This past year, over and over, I had to say no.  But I learned that no, communicated thoughtfully, can also say I have taken you seriously.  That is a message people desperately long to hear.

As I write this column, which is my last one, I’d like to thank The News-Tribune and especially Patrick O’Callahan and Cheryl Tucker for devoting this op-ed space to new writers.  Thanks, TNT, for taking South Sound readers seriously.  Thanks for inviting voices like mine to be heard.

My Sister Gave Gifts She Didn’t Even Know She Was Giving (Nov. 30 article, The News Tribune)


connie_paintingOn an April evening in 2009, my phone rang.  It was my brother-in-law in Kennewick, calling about my sister.

“Susie had an accident,” he said, straining to stay calm.  “She fell off her horse and . . . she can’t move.  She’s been airlifted to Spokane.”

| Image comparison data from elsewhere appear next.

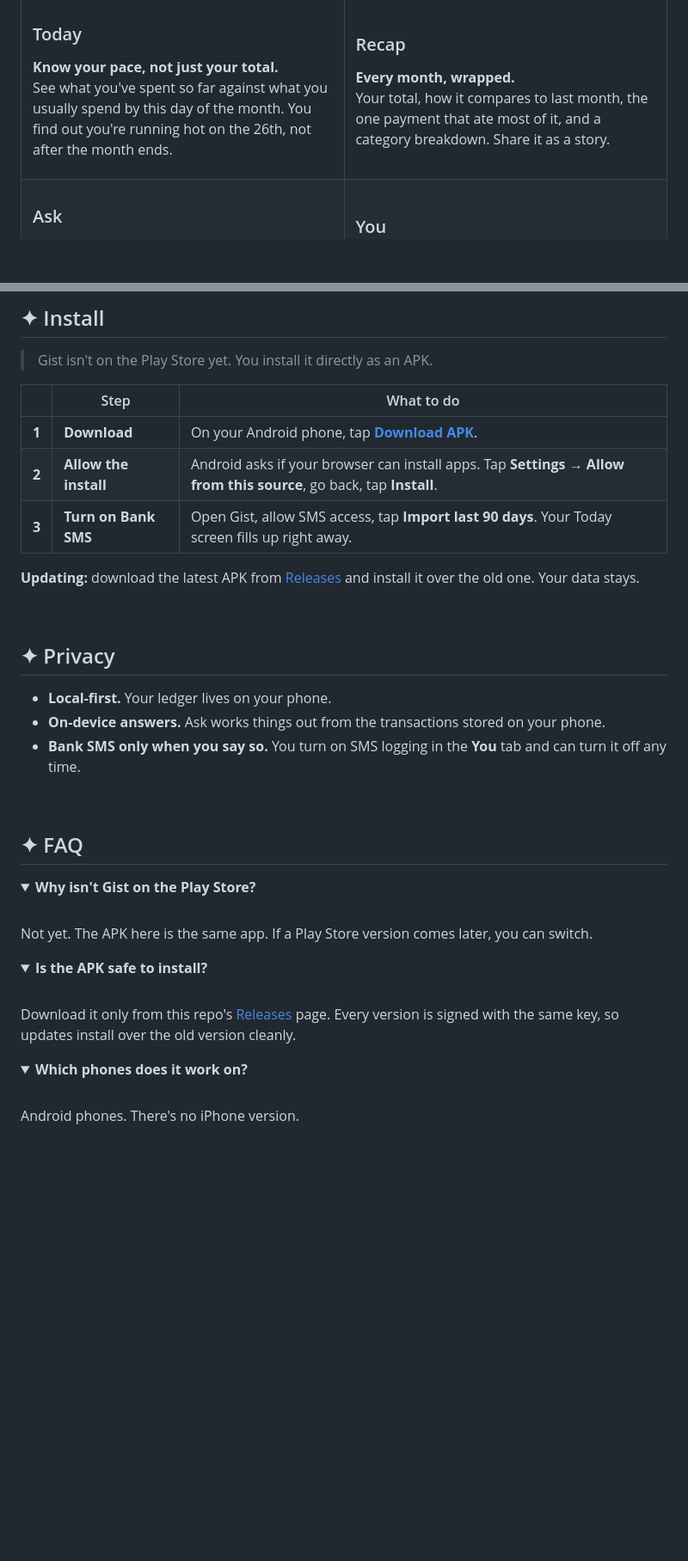
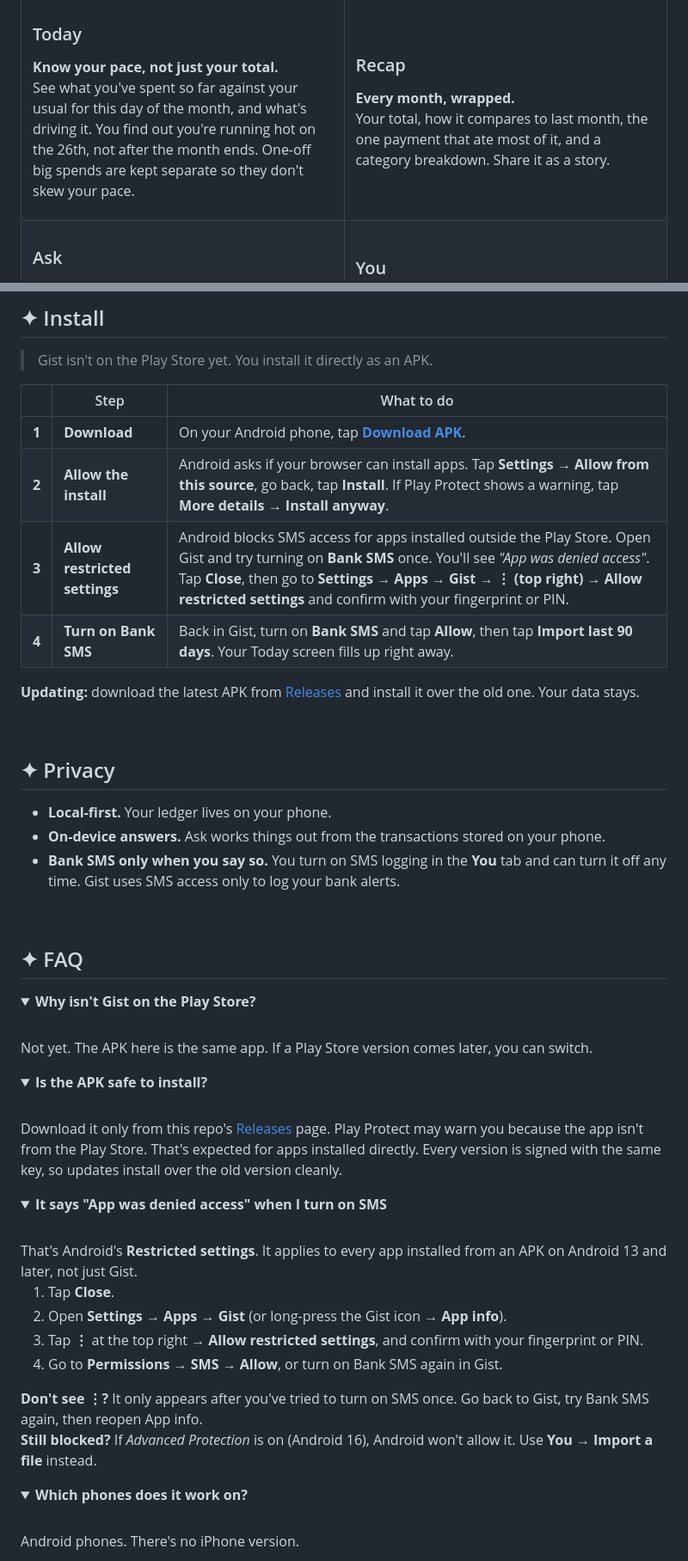
Before and after one commit to SakshamSharma2026/gist-app, a Markdown page: README.md, 2 parts joined by grey strips. Shown at 86% size. Rendered like a GitHub page; folded sections open; blank space fills up the shorter version.

Commit message:
Revise README for installation

```diff
--- a/README.md
+++ b/README.md
@@ -36,7 +36,7 @@ Gist reads your bank SMS, logs every spend on its own, and tells you where your
 
 ### Today
 **Know your pace, not just your total.**<br>
-See what you've spent so far against what you usually spend by this day of the month. You find out you're running hot on the 26th, not after the month ends.
+See what you've spent so far against your usual for this day of the month, and what's driving it. You find out you're running hot on the 26th, not after the month ends. One-off big spends are kept separate so they don't skew your pace.
 
 </td>
 <td width="50%" valign="top">
@@ -74,8 +74,9 @@ Turn on Bank SMS and new alerts are logged as they arrive. Import the last 90 da
 | | Step | What to do |
 |:-:|---|---|
 | **1** | **Download** | On your Android phone, tap [**Download APK**](../../releases/latest/download/gist.apk). |
-| **2** | **Allow the install** | Android asks if your browser can install apps. Tap **Settings → Allow from this source**, go back, tap **Install**. |
-| **3** | **Turn on Bank SMS** | Open Gist, allow SMS access, tap **Import last 90 days**. Your Today screen fills up right away. |
+| **2** | **Allow the install** | Android asks if your browser can install apps. Tap **Settings → Allow from this source**, go back, tap **Install**. If Play Protect shows a warning, tap **More details → Install anyway**. |
+| **3** | **Allow restricted settings** | Android blocks SMS access for apps installed outside the Play Store. Open Gist and try turning on **Bank SMS** once. You'll see *"App was denied access"*. Tap **Close**, then go to **Settings → Apps → Gist → ⋮ (top right) → Allow restricted settings** and confirm with your fingerprint or PIN. |
+| **4** | **Turn on Bank SMS** | Back in Gist, turn on **Bank SMS** and tap **Allow**, then tap **Import last 90 days**. Your Today screen fills up right away. |
 
 **Updating:** download the latest APK from [Releases](../../releases) and install it over the old one. Your data stays.
 
@@ -85,7 +86,7 @@ Turn on Bank SMS and new alerts are logged as they arrive. Import the last 90 da
 
 - **Local-first.** Your ledger lives on your phone.
 - **On-device answers.** Ask works things out from the transactions stored on your phone.
-- **Bank SMS only when you say so.** You turn on SMS logging in the **You** tab and can turn it off any time.
+- **Bank SMS only when you say so.** You turn on SMS logging in the **You** tab and can turn it off any time. Gist uses SMS access only to log your bank alerts.
 
 <br>
 
@@ -100,7 +101,21 @@ Not yet. The APK here is the same app. If a Play Store version comes later, you
 <details>
 <summary><b>Is the APK safe to install?</b></summary>
 <br>
-Download it only from this repo's <a href="../../releases">Releases</a> page. Every version is signed with the same key, so updates install over the old version cleanly.
+Download it only from this repo's <a href="../../releases">Releases</a> page. Play Protect may warn you because the app isn't from the Play Store. That's expected for apps installed directly. Every version is signed with the same key, so updates install over the old version cleanly.
+</details>
+
+<details>
+<summary><b>It says "App was denied access" when I turn on SMS</b></summary>
+<br>
+That's Android's <b>Restricted settings</b>. It applies to every app installed from an APK on Android 13 and later, not just Gist.
+<ol>
+<li>Tap <b>Close</b>.</li>
+<li>Open <b>Settings → Apps → Gist</b> (or long-press the Gist icon → <b>App info</b>).</li>
+<li>Tap <b>⋮</b> at the top right → <b>Allow restricted settings</b>, and confirm with your fingerprint or PIN.</li>
+<li>Go to <b>Permissions → SMS → Allow</b>, or turn on Bank SMS again in Gist.</li>
+</ol>
+<b>Don't see ⋮?</b> It only appears after you've tried to turn on SMS once. Go back to Gist, try Bank SMS again, then reopen App info.<br>
+<b>Still blocked?</b> If <i>Advanced Protection</i> is on (Android 16), Android won't allow it. Use <b>You → Import a file</b> instead.
 </details>
 
 <details>
```
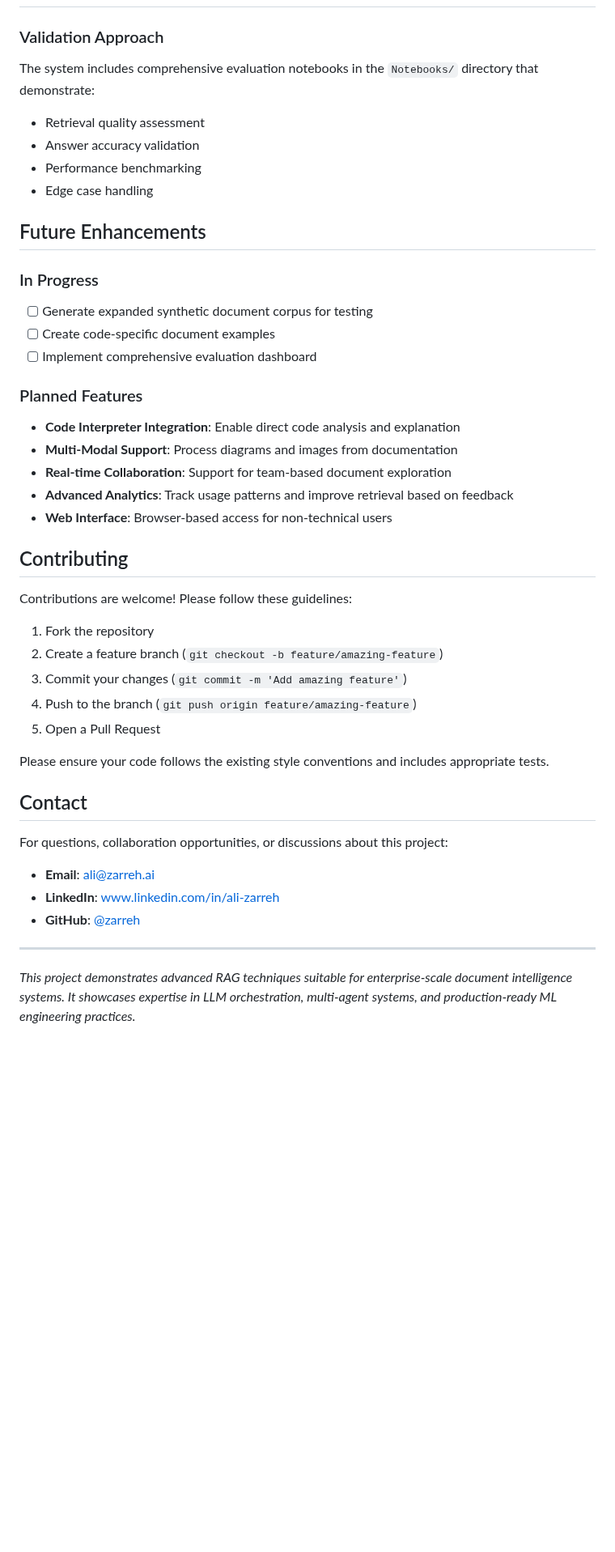
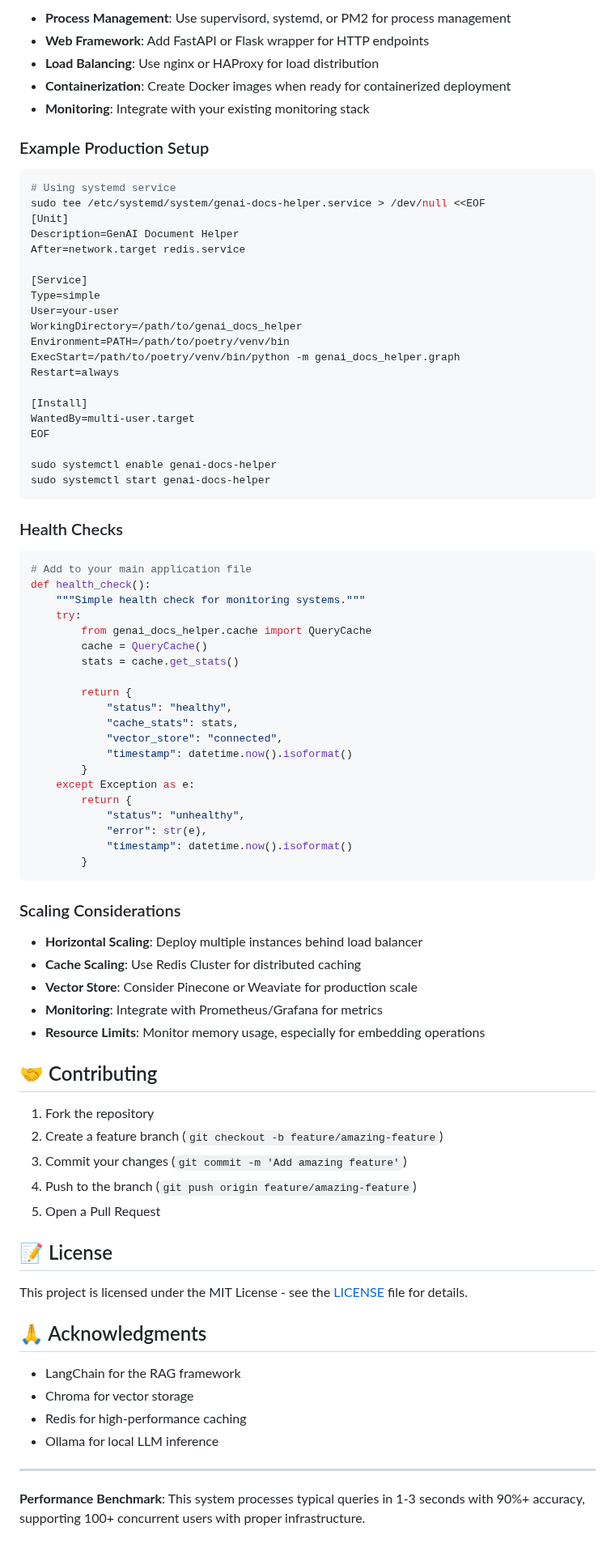
Before and after one commit to zarreh/genai_docs_helper, a Markdown page: README.md, the part around one of its changes. Shown at 81% size. GitHub-like rendering; blank space fills up the shorter version.

````diff
--- a/README.md
+++ b/README.md
@@ -189,36 +325,69 @@ python graph.py
 
-- **Retrieval Accuracy**: 92% relevant document retrieval rate
-- **Hallucination Prevention**: 98% factual accuracy in generated responses
-- **Query Success Rate**: 87% queries answered without rephrasing
-- **Average Response Time**: 2.3 seconds per query -->
+- **Process Management**: Use supervisord, systemd, or PM2 for process management
+- **Web Framework**: Add FastAPI or Flask wrapper for HTTP endpoints
+- **Load Balancing**: Use nginx or HAProxy for load distribution
+- **Containerization**: Create Docker images when ready for containerized deployment
+- **Monitoring**: Integrate with your existing monitoring stack
 
-### Validation Approach
+### Example Production Setup
 
-The system includes comprehensive evaluation notebooks in the `Notebooks/` directory that demonstrate:
-- Retrieval quality assessment
-- Answer accuracy validation
-- Performance benchmarking
-- Edge case handling
+```bash
+# Using systemd service
+sudo tee /etc/systemd/system/genai-docs-helper.service > /dev/null <<EOF
+[Unit]
+Description=GenAI Document Helper
+After=network.target redis.service
 
-## Future Enhancements
+[Service]
+Type=simple
+User=your-user
+WorkingDirectory=/path/to/genai_docs_helper
+Environment=PATH=/path/to/poetry/venv/bin
+ExecStart=/path/to/poetry/venv/bin/python -m genai_docs_helper.graph
+Restart=always
 
-### In Progress
+[Install]
+WantedBy=multi-user.target
+EOF
 
-- [ ] Generate expanded synthetic document corpus for testing
-- [ ] Create code-specific document examples
-- [ ] Implement comprehensive evaluation dashboard
+sudo systemctl enable genai-docs-helper
+sudo systemctl start genai-docs-helper
+```
 
-### Planned Features
+### Health Checks
 
-- **Code Interpreter Integration**: Enable direct code analysis and explanation
-- **Multi-Modal Support**: Process diagrams and images from documentation
-- **Real-time Collaboration**: Support for team-based document exploration
-- **Advanced Analytics**: Track usage patterns and improve retrieval based on feedback
-- **Web Interface**: Browser-based access for non-technical users
+```python
+# Add to your main application file
+def health_check():
+    """Simple health check for monitoring systems."""
+    try:
+        from genai_docs_helper.cache import QueryCache
+        cache = QueryCache()
+        stats = cache.get_stats()
 
-## Contributing
+        return {
+            "status": "healthy",
+            "cache_stats": stats,
+            "vector_store": "connected",
+            "timestamp": datetime.now().isoformat()
+        }
+    except Exception as e:
+        return {
+            "status": "unhealthy",
+            "error": str(e),
+            "timestamp": datetime.now().isoformat()
+        }
+```
 
-Contributions are welcome! Please follow these guidelines:
+### Scaling Considerations
+
+- **Horizontal Scaling**: Deploy multiple instances behind load balancer
+- **Cache Scaling**: Use Redis Cluster for distributed caching
+- **Vector Store**: Consider Pinecone or Weaviate for production scale
+- **Monitoring**: Integrate with Prometheus/Grafana for metrics
+- **Resource Limits**: Monitor memory usage, especially for embedding operations
+
+## 🤝 Contributing
 
 1. Fork the repository
 2. Create a feature branch (`git checkout -b feature/amazing-feature`)
@@ -226,16 +395,17 @@ Contributions are welcome! Please follow these guidelines:
 4. Push to the branch (`git push origin feature/amazing-feature`)
 5. Open a Pull Request
 
-Please ensure your code follows the existing style conventions and includes appropriate tests.
+## 📝 License
 
-## Contact
+This project is licensed under the MIT License - see the [LICENSE](LICENSE) file for details.
 
-For questions, collaboration opportunities, or discussions about this project:
+## 🙏 Acknowledgments
 
-- **Email**: ali@zarreh.ai
-- **LinkedIn**: www.linkedin.com/in/ali-zarreh
-- **GitHub**: [@zarreh](https://github.com/zarreh)
+- LangChain for the RAG framework
+- Chroma for vector storage
+- Redis for high-performance caching
+- Ollama for local LLM inference
 
 ---
 
-*This project demonstrates advanced RAG techniques suitable for enterprise-scale document intelligence systems. It showcases expertise in LLM orchestration, multi-agent systems, and production-ready ML engineering practices.*
+**Performance Benchmark**: This system processes typical queries in 1-3 seconds with 90%+ accuracy, supporting 100+ concurrent users with proper infrastructure.
````
Also changed, not shown: other parts of README.md (+272 -136 lines).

I flew to Spokane, longing desperately for the best, dreading the worst.  At Sacred Heart Hospital I hovered at my sister’s side while a nurse examined her utterly immobile body.  I waited for the nurse to say something—anything! please!about how Susie would improve over time.  But the nurse just looked at her with pained eyes and said, “I’m so sorry this has happened to you.  So sorry.”

I made myself stand strong until Susie fell asleep.  Then I rushed to the hospital chapel, collapsed onto a pew, and sobbed.

Whatever unlikely hope we may have held out for Susie’s recovery, it soon eroded.  Aside from small and uncoordinated movements in her hands, she was paralyzed from the neck down.  A younger person might have been able to regain some function through therapy, but Susie was sixty-one, and her condition did not improve.

Susie, the vibrant dancer

Susie, in her dancing days

My sister, who had loved horseback riding, dancing and gardening, now lived in a motorized wheelchair and took thirty pills a day.  Her weak hand movements could not steer her wheelchair well, and there was nothing she could manage without help.  She tried doing her technical editing job with voice recognition software, but her work was clumsy and misspelled, useless to her employer.  For my sister, long accustomed to hard work and productivity, this sudden helplessness was unbearable.  She understood beyond doubt how extensive and permanent her injury was, and it tormented her to see the strain this was placing on her family.

Early on in my visits with her, I wanted to do things for her: vacuum the house, wash dishes, weed her neglected flower beds.  I began to see, however, that what she wanted most was conversation, the kind we’d always had before she was paralyzed.  She wanted to discuss books and swap news of our kids; and in spite of all her problems, she wanted to hear my small worries.  She had not lost her sharp intellect and her sympathetic heart.

One day when I needed information for something I was writing, I sat down across from her wheelchair and interviewed her about the care of horses.  She welcomed the discussion, so I asked her question after question.  Susie answered thoughtfully with stories and examples, telling me in detail how to calm a flighty horse or treat its sore muscles.  When I later wrote a scene based on her comments, the scene was strong and vivid—not because of my words, but because of Susie’s.  As I think back on that interview now, I realize how much it meant to her to share her knowledge and to use her communication gifts.  After all her powerless frustration, in this interview she felt useful.

Before Susie’s injury I assumed that disabled people wanted either help or independence.  But Susie wanted interdependence.  She depended on her family, and she wanted us to depend on her as well.  We did that, more than we realized.  Though Susie could no longer help with the dishes or the bills, she still gave us her insight, her warmth, and every now and then, even her laugh.  These were irreplaceable gifts.

My sister died in January of 2011, twenty-one months after her paralysis.  It took me until after her death to realize what a giver Susie had been, even when she thought she had nothing left to offer.  I am grateful for the gifts she didn’t know she gave me.